Crucial to all of Ricoeur's works was the development of what he called the "hermeneutical arch" of understanding detailed in his Interpretation Theory: Discourse and the Surplus of Meaning (1976). By this "arch" he means that interpretation begins with the pre-reflective dimensions of human life. In order to reach an understanding of our pre-reflexive being in the world it is necessary to undertake the interpretation of the texts, symbols, actions, and events that disclose the human situation. At this level of interpretation Ricoeur, as opposed to some other hermeneutical thinkers, argued for the importance of various explanatory sciences. He explored the importance of psychoanalysis (Freud and Philosophy, 1970), structural linguistics and phenomenology (The Conflict of Interpretations, 1974), theory of myth and symbol (The Symbolism of Evil, 1967), and narrative theory (Time and Narrative, 1984 [Vol. I] and 1986 [Vol. II]), all as part of the hermeneutical task. However, Ricoeur was adamant that the moment of explanation, while necessary, is not sufficient for understanding. This is because understanding is an act of appropriation by the "reader" of what the text, symbol, or event discloses about human being in the world. Explanation of the human situation complements but does not answer the task of understanding.
Ricoeur's emphasis on the interpretive shape of understanding required reflection on the power of texts, symbols, and myths to disclose something about the human and its world. Central to his interpretation theory was work on the referential power of texts through studies of metaphor (The Rule of Metaphor, 1976) and narrative (Time and Narrative). Ricoeur's semantic theory escapes easy characterization. His main contention, however, is that meaning is generated when there is a clash of literal claims at the level of the sentence or when human time and action are configured as a whole through narration. Accordingly, texts refer to the world, but do so in an indirect way: they disclose a different vision of the world as possible for the reader. Ricoeur's theory of metaphor and text has had considerable import for the study of myth, literature, and religious language.

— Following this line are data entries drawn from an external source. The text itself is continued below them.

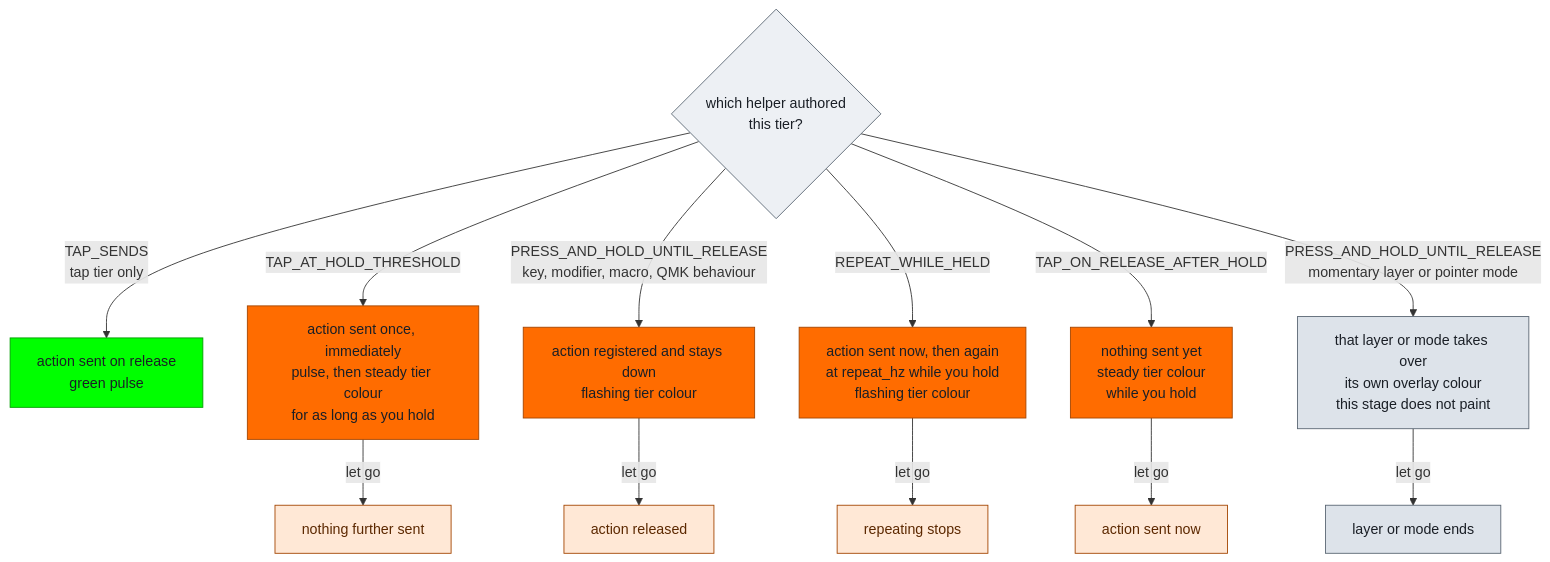
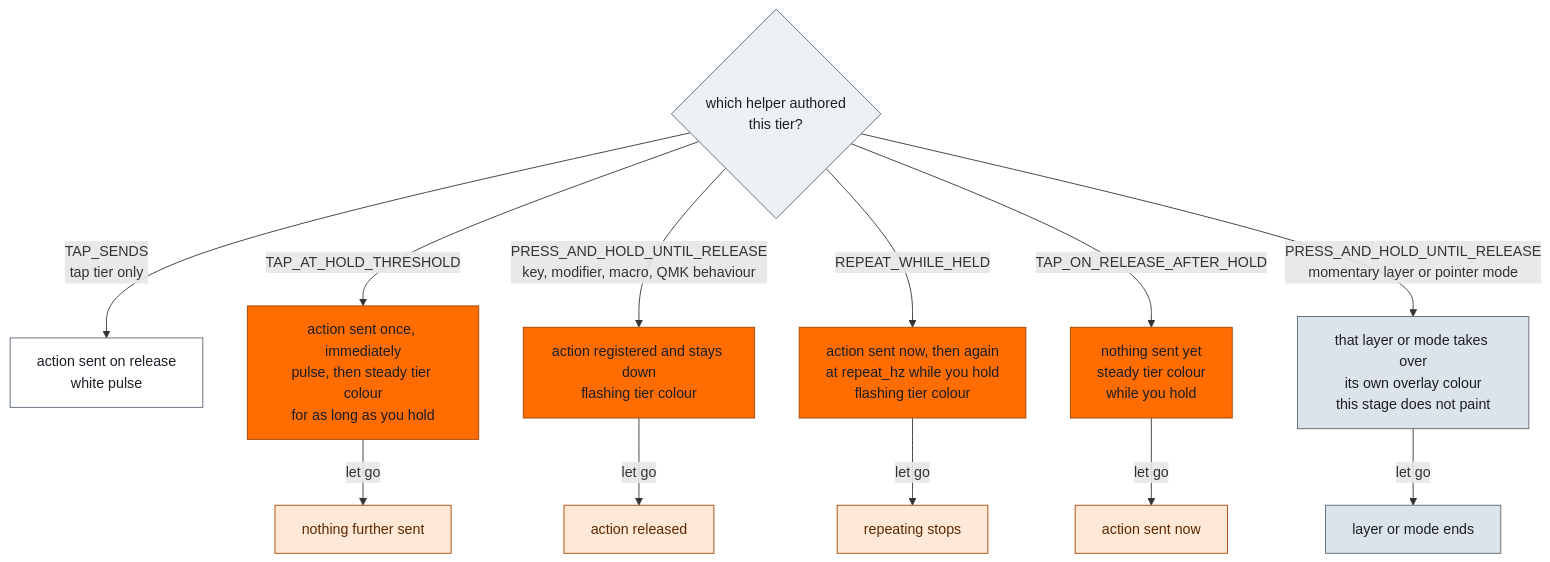
The fifth of 5 diagrams in docs/rgbflow.md (NoahCLR/charybdis-4x6), drawn with Mermaid before and after one commit. The commit also changed other lines of this file and 9 other files, not shown here.

````diff
--- a/docs/rgbflow.md
+++ b/docs/rgbflow.md
@@ -197,34 +197,34 @@
 ```mermaid
 flowchart TD
     T{"which helper authored<br>this tier?"}
 
-    T -->|"TAP_SENDS<br>tap tier only"| S1["action sent on release<br>green pulse"]
+    T -->|"TAP_SENDS<br>tap tier only"| S1["action sent on release<br>white pulse"]
 
     T -->|"TAP_AT_HOLD_THRESHOLD"| A1["action sent once, immediately<br>pulse, then steady tier colour<br>for as long as you hold"]
     A1 -->|"let go"| A2["nothing further sent"]
 
     T -->|"PRESS_AND_HOLD_UNTIL_RELEASE<br>key, modifier, macro, QMK behaviour"| B1["action registered and stays down<br>flashing tier colour"]
     B1 -->|"let go"| B2["action released"]
 
     T -->|"REPEAT_WHILE_HELD"| D1["action sent now, then again<br>at repeat_hz while you hold<br>flashing tier colour"]
     D1 -->|"let go"| D2["repeating stops"]
 
     T -->|"TAP_ON_RELEASE_AFTER_HOLD"| E1["nothing sent yet<br>steady tier colour<br>while you hold"]
     E1 -->|"let go"| E2["action sent now"]
 
     T -->|"PRESS_AND_HOLD_UNTIL_RELEASE<br>momentary layer or pointer mode"| C1["that layer or mode takes over<br>its own overlay colour<br>this stage does not paint"]
     C1 -->|"let go"| C2["layer or mode ends"]
 
     style T fill:#EDF0F4,stroke:#5A6673,color:#1A1F26
-    style S1 fill:#00FF00,stroke:#009E00,color:#1A1F26
+    style S1 fill:#FFFFFF,stroke:#5A6673,color:#1A1F26
     style A1 fill:#FF6C00,stroke:#A34500,color:#1A1F26
     style B1 fill:#FF6C00,stroke:#A34500,color:#1A1F26
     style D1 fill:#FF6C00,stroke:#A34500,color:#1A1F26
     style E1 fill:#FF6C00,stroke:#A34500,color:#1A1F26
     style C1 fill:#DDE3EA,stroke:#5A6673,color:#1A1F26
     style A2 fill:#FFE8D6,stroke:#A34500,color:#5C2800
     style B2 fill:#FFE8D6,stroke:#A34500,color:#5C2800
     style D2 fill:#FFE8D6,stroke:#A34500,color:#5C2800
     style E2 fill:#FFE8D6,stroke:#A34500,color:#5C2800
     style C2 fill:#DDE3EA,stroke:#5A6673,color:#1A1F26
 ```
````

Ricoeur's thought was the creative convergence of dominant strands in modern philosophy. By exploring the hermeneutical arch and the manifold ways in which humans try to understand themselves (psychoanalysis, storytelling, myth, and so forth) he made substantive contributions to a wide array of disciplines. Moreover, Ricoeur's philosophy of metaphor and narrative continues to influence work in all of the human sciences. There is little doubt that Ricoeur's vast corpus of thought provides keen insight for the self-understanding of our age.
Ricoeur has kept up his pace in the publication of articles, mostly on the theories of justice of John Rawls and others and on the relation between ethics and politics. In the fall of 1995, he published two shorter books, one, entitled Reflections accomplies, contains his Intellectual Autobiography, along with several articles. The other, called Justice, is a collection of his recent articles on justice and its application in the modern world. His rediscovery in France is evidenced by the numerous interviews on television and in the newspapers. He was invited by President Mitterand to attend a state dinner at the Elysee Palace in honor of President and Mrs. Clinton in June of 1994. A book about his life, Paul Ricoeur, His Life and His Work was published by the University of Chicago Press in 1996.
For resources on Ricoeur's work see his own Hermeneutics and the Human Sciences, translated by John B. Thompson (Cambridge, 1981). Also see Don Ihde, Hermeneutical Phenomenology: The Philosophy of Paul Ricoeur (1971) and David E. Klemm, The Hermeneutical Theory of Paul Ricoeur (1983).